> _ACTIVITY_: Keep only the lines of the data below that contain "difficulty", and copy them.

> _RECORDS_:
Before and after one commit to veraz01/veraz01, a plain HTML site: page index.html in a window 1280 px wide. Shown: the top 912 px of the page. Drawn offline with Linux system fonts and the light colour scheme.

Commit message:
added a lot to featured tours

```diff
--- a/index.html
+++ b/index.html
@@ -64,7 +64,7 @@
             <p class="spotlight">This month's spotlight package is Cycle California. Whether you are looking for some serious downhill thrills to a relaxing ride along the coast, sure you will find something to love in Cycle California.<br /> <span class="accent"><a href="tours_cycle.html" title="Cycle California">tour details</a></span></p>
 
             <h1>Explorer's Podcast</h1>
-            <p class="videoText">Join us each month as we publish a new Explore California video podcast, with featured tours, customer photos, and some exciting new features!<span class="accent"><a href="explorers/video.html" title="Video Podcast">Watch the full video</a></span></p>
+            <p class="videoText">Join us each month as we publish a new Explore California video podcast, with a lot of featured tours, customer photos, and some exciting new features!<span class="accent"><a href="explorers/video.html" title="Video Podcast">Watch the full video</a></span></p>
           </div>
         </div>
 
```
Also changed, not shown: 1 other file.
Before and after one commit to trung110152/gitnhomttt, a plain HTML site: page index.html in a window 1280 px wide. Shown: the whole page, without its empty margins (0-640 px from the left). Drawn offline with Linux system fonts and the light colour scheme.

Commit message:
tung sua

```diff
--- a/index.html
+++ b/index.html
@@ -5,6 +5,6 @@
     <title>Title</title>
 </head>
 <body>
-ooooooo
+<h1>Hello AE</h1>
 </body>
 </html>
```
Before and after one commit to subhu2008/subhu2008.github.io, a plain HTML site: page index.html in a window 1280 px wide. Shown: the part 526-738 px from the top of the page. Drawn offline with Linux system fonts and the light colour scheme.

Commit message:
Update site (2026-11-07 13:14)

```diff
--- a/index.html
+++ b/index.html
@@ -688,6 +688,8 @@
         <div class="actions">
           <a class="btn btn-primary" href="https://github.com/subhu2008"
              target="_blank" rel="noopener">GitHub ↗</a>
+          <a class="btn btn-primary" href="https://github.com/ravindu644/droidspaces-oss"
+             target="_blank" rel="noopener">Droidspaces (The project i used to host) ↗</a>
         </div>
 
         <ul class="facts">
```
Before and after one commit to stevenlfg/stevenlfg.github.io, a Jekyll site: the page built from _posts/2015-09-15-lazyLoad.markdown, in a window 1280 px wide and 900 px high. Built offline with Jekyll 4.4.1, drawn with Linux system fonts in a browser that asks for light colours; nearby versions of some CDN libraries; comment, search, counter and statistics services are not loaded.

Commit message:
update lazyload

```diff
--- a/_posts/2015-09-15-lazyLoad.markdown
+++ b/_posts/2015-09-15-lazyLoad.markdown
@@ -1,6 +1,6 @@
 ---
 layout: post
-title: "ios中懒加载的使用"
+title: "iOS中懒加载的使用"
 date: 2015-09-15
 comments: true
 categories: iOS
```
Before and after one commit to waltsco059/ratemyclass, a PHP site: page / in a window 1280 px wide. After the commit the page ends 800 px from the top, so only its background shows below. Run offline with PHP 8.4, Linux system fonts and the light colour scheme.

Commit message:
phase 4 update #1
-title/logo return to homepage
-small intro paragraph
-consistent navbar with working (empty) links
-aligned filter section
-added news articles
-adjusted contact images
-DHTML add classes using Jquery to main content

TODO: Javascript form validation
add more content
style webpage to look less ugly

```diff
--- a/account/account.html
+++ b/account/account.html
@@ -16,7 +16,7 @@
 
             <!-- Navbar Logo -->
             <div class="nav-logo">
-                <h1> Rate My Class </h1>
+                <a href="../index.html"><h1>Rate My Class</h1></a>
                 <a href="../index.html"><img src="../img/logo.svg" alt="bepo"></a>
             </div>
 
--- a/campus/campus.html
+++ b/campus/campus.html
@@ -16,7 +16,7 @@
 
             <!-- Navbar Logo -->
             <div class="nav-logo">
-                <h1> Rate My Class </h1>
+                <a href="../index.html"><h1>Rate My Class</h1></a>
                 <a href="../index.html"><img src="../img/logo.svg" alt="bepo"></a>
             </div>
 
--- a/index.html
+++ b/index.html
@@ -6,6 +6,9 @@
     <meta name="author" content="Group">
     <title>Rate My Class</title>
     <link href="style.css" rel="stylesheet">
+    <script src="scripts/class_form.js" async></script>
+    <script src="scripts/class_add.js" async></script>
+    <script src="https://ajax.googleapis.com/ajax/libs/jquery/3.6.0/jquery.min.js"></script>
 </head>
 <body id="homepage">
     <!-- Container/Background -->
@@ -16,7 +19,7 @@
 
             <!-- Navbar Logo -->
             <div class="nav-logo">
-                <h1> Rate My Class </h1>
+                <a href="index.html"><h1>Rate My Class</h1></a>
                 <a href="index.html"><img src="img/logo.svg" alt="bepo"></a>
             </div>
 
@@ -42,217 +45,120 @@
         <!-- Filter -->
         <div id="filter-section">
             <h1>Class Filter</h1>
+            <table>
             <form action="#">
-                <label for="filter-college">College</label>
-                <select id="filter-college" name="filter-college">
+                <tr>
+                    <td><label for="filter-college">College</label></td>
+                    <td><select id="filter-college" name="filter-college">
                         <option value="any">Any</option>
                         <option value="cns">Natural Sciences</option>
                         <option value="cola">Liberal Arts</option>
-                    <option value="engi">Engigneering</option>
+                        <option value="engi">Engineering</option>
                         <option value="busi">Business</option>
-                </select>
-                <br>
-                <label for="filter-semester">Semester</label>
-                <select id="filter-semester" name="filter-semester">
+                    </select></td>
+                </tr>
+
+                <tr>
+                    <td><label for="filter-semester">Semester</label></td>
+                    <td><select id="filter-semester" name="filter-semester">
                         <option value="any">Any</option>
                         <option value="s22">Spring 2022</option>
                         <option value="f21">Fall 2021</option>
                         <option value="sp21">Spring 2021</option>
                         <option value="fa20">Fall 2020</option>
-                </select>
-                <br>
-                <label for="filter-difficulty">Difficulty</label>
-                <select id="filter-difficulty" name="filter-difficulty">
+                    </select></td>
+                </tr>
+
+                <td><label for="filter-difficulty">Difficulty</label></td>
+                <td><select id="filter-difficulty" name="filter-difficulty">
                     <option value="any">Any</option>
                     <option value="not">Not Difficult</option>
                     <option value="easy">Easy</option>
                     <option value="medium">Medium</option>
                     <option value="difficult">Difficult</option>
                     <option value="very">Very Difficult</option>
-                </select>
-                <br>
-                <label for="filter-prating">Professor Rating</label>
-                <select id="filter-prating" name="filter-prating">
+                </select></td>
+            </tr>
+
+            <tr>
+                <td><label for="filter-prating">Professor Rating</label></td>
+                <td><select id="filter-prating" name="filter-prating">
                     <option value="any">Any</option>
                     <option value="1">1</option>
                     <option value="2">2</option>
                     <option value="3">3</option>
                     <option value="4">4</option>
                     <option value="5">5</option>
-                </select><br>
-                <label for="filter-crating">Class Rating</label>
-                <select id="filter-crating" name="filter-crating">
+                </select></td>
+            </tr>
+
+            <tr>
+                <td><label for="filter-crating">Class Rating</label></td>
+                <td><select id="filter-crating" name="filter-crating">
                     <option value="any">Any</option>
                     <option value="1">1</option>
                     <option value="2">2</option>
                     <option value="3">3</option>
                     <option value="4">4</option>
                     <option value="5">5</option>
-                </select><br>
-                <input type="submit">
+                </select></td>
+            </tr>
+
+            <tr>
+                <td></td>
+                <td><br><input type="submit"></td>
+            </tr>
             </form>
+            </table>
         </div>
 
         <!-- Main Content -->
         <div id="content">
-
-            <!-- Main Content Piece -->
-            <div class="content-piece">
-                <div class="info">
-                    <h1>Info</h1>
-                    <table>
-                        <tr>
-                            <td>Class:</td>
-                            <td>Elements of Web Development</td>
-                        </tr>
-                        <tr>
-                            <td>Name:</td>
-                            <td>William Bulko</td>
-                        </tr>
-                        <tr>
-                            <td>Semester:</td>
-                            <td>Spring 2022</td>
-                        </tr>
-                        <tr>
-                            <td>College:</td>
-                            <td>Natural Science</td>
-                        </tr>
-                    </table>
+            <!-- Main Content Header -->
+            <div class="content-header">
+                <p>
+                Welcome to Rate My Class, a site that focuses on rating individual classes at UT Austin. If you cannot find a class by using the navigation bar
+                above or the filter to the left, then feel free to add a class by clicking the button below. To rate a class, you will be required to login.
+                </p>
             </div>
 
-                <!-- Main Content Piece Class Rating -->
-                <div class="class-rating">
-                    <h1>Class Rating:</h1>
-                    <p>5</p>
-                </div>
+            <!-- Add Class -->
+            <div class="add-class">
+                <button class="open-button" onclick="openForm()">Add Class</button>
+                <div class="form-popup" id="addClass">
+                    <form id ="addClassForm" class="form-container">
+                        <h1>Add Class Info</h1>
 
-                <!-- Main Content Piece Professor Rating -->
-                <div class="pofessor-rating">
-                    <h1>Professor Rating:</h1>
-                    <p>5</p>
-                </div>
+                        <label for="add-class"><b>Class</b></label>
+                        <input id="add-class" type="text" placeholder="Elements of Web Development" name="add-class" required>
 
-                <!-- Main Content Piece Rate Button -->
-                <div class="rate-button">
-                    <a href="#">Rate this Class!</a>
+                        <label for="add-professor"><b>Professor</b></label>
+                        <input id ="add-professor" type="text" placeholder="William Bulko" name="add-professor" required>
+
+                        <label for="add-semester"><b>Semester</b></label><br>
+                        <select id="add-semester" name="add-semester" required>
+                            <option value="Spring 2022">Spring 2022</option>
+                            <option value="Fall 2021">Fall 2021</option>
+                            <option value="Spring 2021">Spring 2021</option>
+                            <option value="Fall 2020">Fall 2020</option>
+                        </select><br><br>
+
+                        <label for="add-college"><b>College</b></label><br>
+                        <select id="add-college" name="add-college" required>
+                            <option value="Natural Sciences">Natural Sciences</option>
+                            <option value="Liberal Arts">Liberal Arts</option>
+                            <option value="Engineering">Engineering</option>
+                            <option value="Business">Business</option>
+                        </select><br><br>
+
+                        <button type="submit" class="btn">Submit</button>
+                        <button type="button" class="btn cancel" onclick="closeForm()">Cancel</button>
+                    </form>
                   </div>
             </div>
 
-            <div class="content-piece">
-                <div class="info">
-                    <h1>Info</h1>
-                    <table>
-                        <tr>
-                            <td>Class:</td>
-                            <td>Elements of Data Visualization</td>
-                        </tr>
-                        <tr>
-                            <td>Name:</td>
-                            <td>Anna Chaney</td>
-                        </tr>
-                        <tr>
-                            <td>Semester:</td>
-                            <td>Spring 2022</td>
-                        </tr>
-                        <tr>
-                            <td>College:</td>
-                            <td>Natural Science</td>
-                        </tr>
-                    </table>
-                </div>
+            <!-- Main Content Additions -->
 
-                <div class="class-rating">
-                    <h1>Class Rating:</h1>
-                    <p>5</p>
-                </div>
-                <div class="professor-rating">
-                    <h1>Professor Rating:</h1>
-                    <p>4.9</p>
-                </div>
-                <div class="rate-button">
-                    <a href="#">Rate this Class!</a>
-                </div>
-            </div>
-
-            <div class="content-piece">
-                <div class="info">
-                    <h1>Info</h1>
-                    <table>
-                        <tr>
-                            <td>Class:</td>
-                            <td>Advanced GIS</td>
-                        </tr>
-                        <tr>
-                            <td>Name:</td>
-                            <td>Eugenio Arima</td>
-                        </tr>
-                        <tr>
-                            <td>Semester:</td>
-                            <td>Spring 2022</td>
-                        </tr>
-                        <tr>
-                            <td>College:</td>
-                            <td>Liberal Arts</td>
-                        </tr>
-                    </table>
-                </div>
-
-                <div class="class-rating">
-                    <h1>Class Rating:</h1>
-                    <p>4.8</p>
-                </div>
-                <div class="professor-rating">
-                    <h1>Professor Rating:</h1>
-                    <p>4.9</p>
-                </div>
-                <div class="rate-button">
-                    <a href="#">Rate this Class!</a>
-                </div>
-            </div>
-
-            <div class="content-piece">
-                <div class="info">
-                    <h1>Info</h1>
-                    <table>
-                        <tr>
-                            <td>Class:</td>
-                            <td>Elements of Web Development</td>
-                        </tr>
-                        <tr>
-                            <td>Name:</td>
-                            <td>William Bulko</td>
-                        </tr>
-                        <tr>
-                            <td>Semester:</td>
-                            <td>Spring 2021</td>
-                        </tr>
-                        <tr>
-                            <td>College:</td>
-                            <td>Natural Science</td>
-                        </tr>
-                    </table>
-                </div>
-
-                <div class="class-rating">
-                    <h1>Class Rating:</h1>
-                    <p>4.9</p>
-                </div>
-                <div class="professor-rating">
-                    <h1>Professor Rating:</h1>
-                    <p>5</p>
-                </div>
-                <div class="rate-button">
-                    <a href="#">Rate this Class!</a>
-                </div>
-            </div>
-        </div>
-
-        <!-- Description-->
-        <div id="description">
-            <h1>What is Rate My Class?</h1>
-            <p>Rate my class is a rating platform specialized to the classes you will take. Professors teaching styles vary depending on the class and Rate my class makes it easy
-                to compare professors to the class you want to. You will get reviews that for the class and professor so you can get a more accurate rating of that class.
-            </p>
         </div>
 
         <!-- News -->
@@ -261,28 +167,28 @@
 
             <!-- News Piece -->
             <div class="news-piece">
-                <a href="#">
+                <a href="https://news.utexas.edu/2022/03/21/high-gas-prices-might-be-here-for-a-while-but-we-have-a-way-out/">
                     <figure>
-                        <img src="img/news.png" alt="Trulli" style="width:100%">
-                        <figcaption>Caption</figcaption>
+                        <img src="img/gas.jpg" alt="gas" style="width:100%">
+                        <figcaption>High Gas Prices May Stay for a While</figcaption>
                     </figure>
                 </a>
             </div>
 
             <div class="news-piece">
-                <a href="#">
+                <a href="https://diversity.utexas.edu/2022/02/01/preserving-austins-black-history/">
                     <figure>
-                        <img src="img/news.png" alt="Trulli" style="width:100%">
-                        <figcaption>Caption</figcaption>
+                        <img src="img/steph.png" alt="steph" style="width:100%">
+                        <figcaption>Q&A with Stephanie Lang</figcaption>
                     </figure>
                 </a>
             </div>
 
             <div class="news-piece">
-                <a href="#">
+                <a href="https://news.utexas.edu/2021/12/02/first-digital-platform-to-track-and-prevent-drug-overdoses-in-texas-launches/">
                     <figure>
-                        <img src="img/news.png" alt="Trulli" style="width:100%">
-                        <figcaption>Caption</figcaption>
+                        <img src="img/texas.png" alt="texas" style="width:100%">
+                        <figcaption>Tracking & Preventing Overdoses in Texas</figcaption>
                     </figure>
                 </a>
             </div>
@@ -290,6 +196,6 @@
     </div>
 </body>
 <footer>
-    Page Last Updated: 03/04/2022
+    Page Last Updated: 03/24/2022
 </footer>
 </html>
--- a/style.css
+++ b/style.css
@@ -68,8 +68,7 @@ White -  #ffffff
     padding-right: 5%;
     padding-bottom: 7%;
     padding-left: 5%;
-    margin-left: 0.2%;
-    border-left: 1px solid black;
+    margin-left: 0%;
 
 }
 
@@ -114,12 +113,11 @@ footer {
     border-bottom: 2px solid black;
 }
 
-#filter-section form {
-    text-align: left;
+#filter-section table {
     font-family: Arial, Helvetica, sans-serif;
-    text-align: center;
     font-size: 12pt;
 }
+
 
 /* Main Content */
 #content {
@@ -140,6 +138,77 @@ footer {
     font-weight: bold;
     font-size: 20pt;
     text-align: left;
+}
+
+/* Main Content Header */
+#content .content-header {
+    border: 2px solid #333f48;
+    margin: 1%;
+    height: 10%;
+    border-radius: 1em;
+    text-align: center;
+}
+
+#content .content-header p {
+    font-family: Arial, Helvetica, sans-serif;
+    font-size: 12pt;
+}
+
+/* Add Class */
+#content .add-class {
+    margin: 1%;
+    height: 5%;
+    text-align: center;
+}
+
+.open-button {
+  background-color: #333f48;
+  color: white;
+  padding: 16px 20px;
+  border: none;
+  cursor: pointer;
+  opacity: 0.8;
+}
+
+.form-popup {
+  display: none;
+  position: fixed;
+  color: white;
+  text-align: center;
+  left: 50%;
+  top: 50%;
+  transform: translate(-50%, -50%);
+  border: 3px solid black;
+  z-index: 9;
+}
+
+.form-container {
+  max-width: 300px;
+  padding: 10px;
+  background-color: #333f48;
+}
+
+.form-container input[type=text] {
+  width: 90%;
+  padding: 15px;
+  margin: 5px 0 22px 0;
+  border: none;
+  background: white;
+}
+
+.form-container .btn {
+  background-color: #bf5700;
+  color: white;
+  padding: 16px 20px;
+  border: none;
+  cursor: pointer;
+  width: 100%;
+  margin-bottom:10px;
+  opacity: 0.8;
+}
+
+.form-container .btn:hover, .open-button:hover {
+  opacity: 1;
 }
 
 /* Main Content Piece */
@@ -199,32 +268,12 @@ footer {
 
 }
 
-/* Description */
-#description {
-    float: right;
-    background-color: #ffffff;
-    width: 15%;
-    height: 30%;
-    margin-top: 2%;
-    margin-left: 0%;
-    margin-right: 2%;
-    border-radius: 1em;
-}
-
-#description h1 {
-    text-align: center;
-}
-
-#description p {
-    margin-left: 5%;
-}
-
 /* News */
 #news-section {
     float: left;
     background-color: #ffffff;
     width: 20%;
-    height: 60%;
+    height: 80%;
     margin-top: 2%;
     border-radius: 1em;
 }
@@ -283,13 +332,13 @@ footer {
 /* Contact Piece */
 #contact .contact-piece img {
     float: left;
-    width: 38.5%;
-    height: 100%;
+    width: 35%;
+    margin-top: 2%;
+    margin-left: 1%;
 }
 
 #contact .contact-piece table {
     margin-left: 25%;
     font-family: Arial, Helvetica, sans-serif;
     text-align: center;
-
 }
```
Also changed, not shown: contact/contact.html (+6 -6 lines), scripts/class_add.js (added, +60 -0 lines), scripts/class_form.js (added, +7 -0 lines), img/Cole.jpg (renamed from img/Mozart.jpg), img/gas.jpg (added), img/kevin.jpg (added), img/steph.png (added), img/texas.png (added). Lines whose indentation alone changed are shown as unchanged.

> _ANSWER FOR THE TASK_:
-                <label for="filter-difficulty">Difficulty</label>
-                <select id="filter-difficulty" name="filter-difficulty">
+                <td><label for="filter-difficulty">Difficulty</label></td>
+                <td><select id="filter-difficulty" name="filter-difficulty">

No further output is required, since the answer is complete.